An eventful British Women’s Championship last weekend had some surprise twists and produced a new record. The pre-tournament favourites were England’s Harriet Hunt and Scotland’s Keti Arakhamia-Grant, who in their peak years were both in or close to the world top 10, but now play infrequently. A shock seemed likely when the No3 seed Katarzyna Toma, who combines chess with work as a veterinary surgeon, defeated both her rusty rivals in early rounds. Then Toma dropped points to lower ranked players, while Hunt found form, scored 5.5/7, and edged out Toma by half a point.

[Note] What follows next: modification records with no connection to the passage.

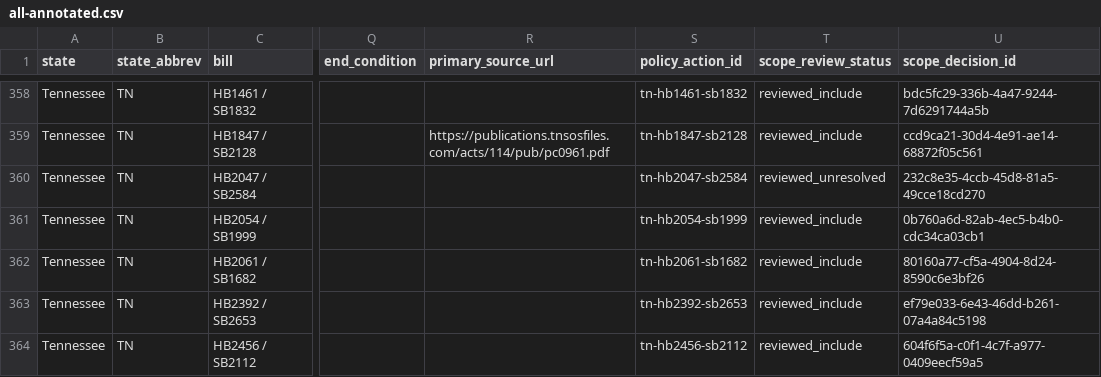
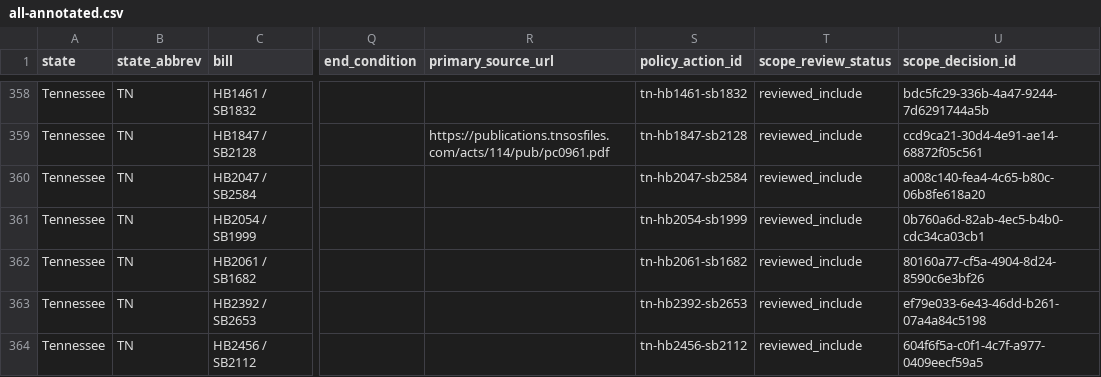
Before and after one commit to mjbommar/moratorium-data-2026, a CSV file: data/policy-scope/all-annotated.csv, drawn as a sheet; only a part is shown, gaps mark what is left out; the diff names each change by its address in the sheet, - before the commit and + after, or states it on an @@ line.

```diff
--- a/data/policy-scope/all-annotated.csv
+++ b/data/policy-scope/all-annotated.csv
-T360 (scope_review_status): reviewed_unresolved
+T360 (scope_review_status): reviewed_include
-U360 (scope_decision_id): 232c8e35-4ccb-45d8-81a5-49cce18cd270
+U360 (scope_decision_id): a008c140-fea4-4c65-b80c-06b8fe618a20
```
Also changed, not shown: data/policy-scope/not-explicitly-excluded-candidates.csv, data/policy-scope/reviewed-included.csv, 22 other files.
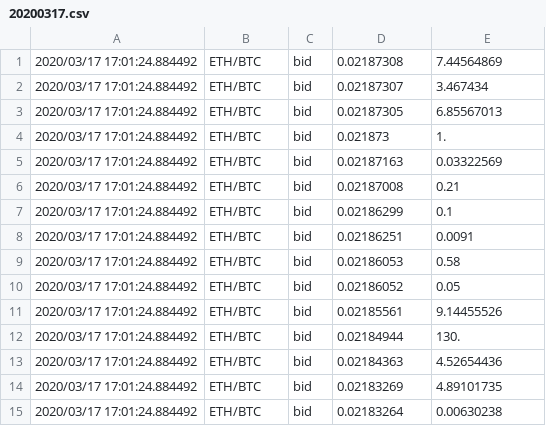
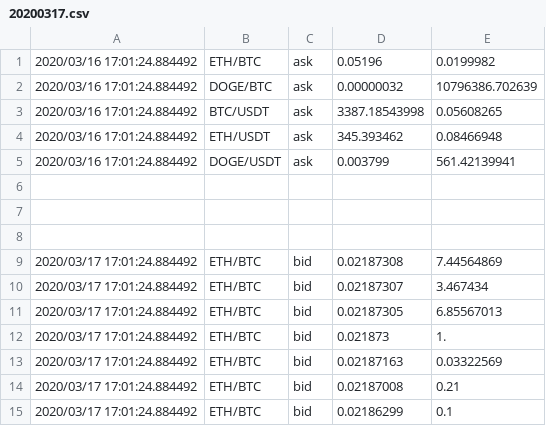
Before and after one commit to wstagg/crypto_trading_patform, a CSV file: build/20200317.csv, drawn as a sheet; only a part is shown; the shorter side is filled out with more unchanged rows; the diff names each change by its address in the sheet, - before the commit and + after, or states it on an @@ line.

```diff
--- a/build/20200317.csv
+++ b/build/20200317.csv
+row 1: 2020/03/16 17:01:24.884492 | ETH/BTC | ask | 0.05196 | 0.0199982
+row 2: 2020/03/16 17:01:24.884492 | DOGE/BTC | ask | 0.00000032 | 10796386.702639
+row 3: 2020/03/16 17:01:24.884492 | BTC/USDT | ask | 3387.18543998 | 0.05608265
+row 4: 2020/03/16 17:01:24.884492 | ETH/USDT | ask | 345.393462 | 0.08466948
+row 5: 2020/03/16 17:01:24.884492 | DOGE/USDT | ask | 0.003799 | 561.42139941
+row 6: (empty)
+row 7: (empty)
+row 8: (empty)
```
Also changed, not shown: 20200317.csv, 15 other files.
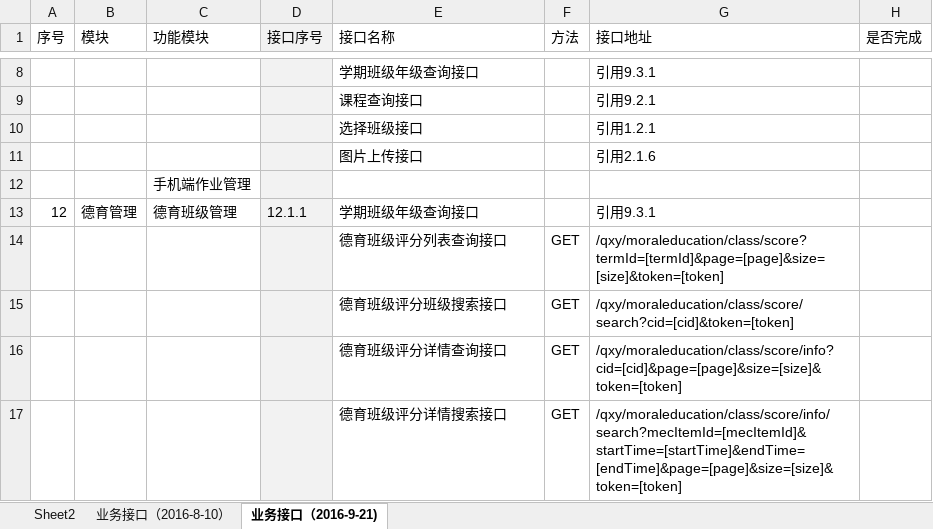
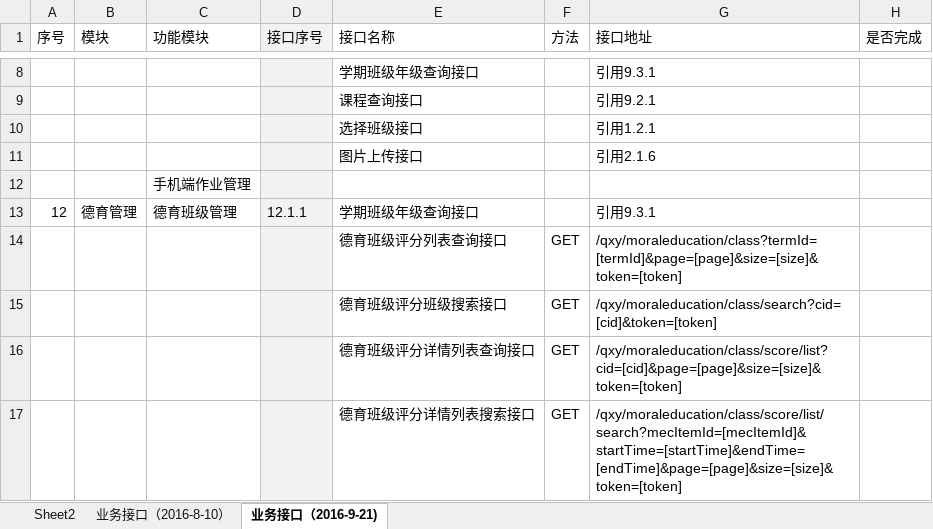
Before and after one commit to cnsuhao/ishome-taocode, an Excel workbook: biz/MC-MSC-Web/qxy接口定义文档2016-8-8/【千校云】接口列表.xlsx, sheet 业务接口（2016-9-21), drawn as a sheet; only a part is shown, gaps mark what is left out; values as stored, in another font and other column widths than the file's, no borders; conditional formats not drawn; the diff covers the shown part only; the diff names each change by its address in the sheet, - before the commit and + after, or states it on an @@ line.

```diff
--- a/biz/MC-MSC-Web/qxy接口定义文档2016-8-8/【千校云】接口列表.xlsx (sheet 业务接口（2016-9-21))
+++ b/biz/MC-MSC-Web/qxy接口定义文档2016-8-8/【千校云】接口列表.xlsx (sheet 业务接口（2016-9-21))
-G14 (接口地址): /qxy/moraleducation/class/score?termId=[termId]&page=[page]&size=[size]&token=[token]
+G14 (接口地址): /qxy/moraleducation/class?termId=[termId]&page=[page]&size=[size]&token=[token]
-G15 (接口地址): /qxy/moraleducation/class/score/search?cid=[cid]&token=[token]
+G15 (接口地址): /qxy/moraleducation/class/search?cid=[cid]&token=[token]
-E16 (接口名称): 德育班级评分详情查询接口
+E16 (接口名称): 德育班级评分详情列表查询接口
-G16 (接口地址): /qxy/moraleducation/class/score/info?cid=[cid]&page=[page]&size=[size]&token=[token]
+G16 (接口地址): /qxy/moraleducation/class/score/list?cid=[cid]&page=[page]&size=[size]&token=[token]
-E17 (接口名称): 德育班级评分详情搜索接口
+E17 (接口名称): 德育班级评分详情列表搜索接口
-G17 (接口地址): /qxy/moraleducation/class/score/info/search?mecItemId=[mecItemId]&startTime=[startTime]&endTime=[endTime]&page=[page]&size=[size]&token=[token]
+G17 (接口地址): /qxy/moraleducation/class/score/list/search?mecItemId=[mecItemId]&startTime=[startTime]&endTime=[endTime]&page=[page]&size=[size]&token=[token]
```
Also changed, not shown: 4 added rows, 1 removed row and 10 edited cells elsewhere in this sheet, charts or pictures, 1 other file.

It is 22 years since Hunt’s last title, and her family and work on plant genetics now take most of her time. The previous duration record between winning championships, 20 years, was set at Bishopsgate, London in 1948 when Edith Price defeated Eileen Tranmer and won at age 76. I witnessed that game, and recall Price at the board wearing a large feathered hat as she caught her opponent with a barrage of queen and rook checks.

Price was also the owner-manager of the Gambit, London’s crowded chess café off Cannon Street, whose basement hosted the Britain v USSR radio match in 1946 where the Bletchley codebreaker Hugh Alexander defeated the world No1 Mikhail Botvinnik.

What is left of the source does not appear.